All minority governments eventually engineer their own downfall. Stephen Harper has indicated that, within the next two months, the House of Commons will be presented with three no confidence motions. The budget, by definition, is one such motion. But why bring the Afghanistan mission to a vote, and why now? Likewise, does the Senate's attempt to revise the government's crime legislation merit the no confidence threshold?
Mr. Harper will claim, of course, that all three pieces of legislation are matters of principle. But the truth is that the clock has been ticking on the Harper government for a long time. Moreover, this government has lasted longer than the average eighteen month tenure for minority governments in Canada. The simple fact is, as James Travers pointed out in The Toronto Star on Saturday, the tide is turning against Harper. The economic downturn in the United States is about to hit us -- in Ontario and Quebec's manufacturing plants it already has -- and the political tide, which long ago went out on George W. Bush, is now turning left. Mr. Harper will find it harder to deal with the next American president and Congress.
And, besides, the political war room which the Conservatives established a year ago has been given precious little to do -- except to produce attack ads against Stephane Dion. Those ads are going to be the chief weapon in Mr. Harper's arsenal. And, truth be told, the awkward Mr. Dion is a ripe target for parody.
Even if France provides enough troops to meet the reinforcement threshold recommended in the Manley Report, those troops will still not be enough to turn around the situation in Afghanistan. And there will not be a significant shift in NATO troop deployments until after the American election. The decision to extend the mission does not have to be made now. If an extension is needed immediately after the American election, that extension can be for six months, not two years. The British and the Russians knew something about invading Afghanistan -- but Mr. Bush and his enablers disregarded their experience, then left NATO holding the bag. Mr. Harper seems to feel that there is something heroic -- like Horatio at the bridge -- in holding that bag.
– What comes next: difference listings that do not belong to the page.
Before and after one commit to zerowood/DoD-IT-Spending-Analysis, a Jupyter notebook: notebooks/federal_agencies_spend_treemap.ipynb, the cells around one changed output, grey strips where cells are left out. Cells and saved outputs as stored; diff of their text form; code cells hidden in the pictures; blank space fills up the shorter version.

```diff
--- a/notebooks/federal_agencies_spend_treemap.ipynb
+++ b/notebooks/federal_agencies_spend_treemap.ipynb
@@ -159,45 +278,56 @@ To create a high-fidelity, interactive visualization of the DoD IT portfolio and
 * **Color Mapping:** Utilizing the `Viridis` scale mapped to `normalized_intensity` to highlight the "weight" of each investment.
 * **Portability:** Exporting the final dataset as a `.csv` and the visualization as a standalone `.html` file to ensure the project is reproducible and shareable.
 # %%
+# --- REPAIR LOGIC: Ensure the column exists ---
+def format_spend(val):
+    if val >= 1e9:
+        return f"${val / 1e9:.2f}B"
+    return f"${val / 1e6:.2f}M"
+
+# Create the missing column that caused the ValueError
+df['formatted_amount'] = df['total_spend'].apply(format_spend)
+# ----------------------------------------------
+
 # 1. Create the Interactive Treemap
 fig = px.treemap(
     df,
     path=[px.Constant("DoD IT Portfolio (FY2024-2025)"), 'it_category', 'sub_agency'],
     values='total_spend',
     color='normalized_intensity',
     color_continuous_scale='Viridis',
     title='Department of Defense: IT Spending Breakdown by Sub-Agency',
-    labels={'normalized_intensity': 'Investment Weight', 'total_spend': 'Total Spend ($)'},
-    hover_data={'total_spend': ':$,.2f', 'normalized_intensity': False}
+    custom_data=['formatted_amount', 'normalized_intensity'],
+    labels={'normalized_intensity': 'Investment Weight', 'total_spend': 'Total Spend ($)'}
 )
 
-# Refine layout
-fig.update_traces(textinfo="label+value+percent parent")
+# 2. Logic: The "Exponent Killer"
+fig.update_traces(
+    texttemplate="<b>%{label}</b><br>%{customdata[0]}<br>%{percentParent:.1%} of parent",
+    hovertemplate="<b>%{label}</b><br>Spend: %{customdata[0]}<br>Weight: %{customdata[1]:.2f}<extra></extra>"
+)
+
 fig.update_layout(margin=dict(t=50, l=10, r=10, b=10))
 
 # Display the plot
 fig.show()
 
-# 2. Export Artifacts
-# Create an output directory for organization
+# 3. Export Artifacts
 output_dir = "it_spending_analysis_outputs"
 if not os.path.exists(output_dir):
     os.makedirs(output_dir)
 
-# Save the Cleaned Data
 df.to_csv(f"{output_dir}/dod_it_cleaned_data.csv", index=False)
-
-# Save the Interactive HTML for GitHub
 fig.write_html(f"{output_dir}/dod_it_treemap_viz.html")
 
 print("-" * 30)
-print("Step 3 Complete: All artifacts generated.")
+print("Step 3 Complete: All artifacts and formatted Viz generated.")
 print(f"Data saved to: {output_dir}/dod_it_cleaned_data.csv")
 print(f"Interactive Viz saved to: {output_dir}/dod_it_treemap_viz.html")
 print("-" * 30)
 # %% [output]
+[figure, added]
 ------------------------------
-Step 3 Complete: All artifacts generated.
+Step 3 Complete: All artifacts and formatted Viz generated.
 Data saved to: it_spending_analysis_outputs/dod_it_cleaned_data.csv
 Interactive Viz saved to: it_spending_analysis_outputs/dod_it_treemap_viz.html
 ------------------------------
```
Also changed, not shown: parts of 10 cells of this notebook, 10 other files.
The crime bill, which echoes American sentencing guidelines -- and has led to one of the highest rates of citizen incarceration in the world -- is also a flawed piece of legislation. And the budget, as many economists have pointed out, makes paltry investments in human capital and infrastructure. Instead of investing the surpluses of the last several years, Mr. Harper and Company have reduced taxes in an across the board fashion, rather than targeting areas which require government support to secure the nation's future. Government investment in the Conservative lexicon is an oxymoron. The textbook says that investment is the job of private entrepreneurs.
For the Prime Minister, a true believer in Milton's Friedman's Revolution, holds fast to the economic dogma of the last thirty years, even as the evidence of its failure mounts. All he can offer in its defense is a set of personal attacks, which he has used most recently against Linda Keen -- and which he will use against his political opponents. His confidence belies a deeper sense of desperation. What he wants is a majority government before he is declared irrelevant. The next few months will determine whether or not he gets his wish.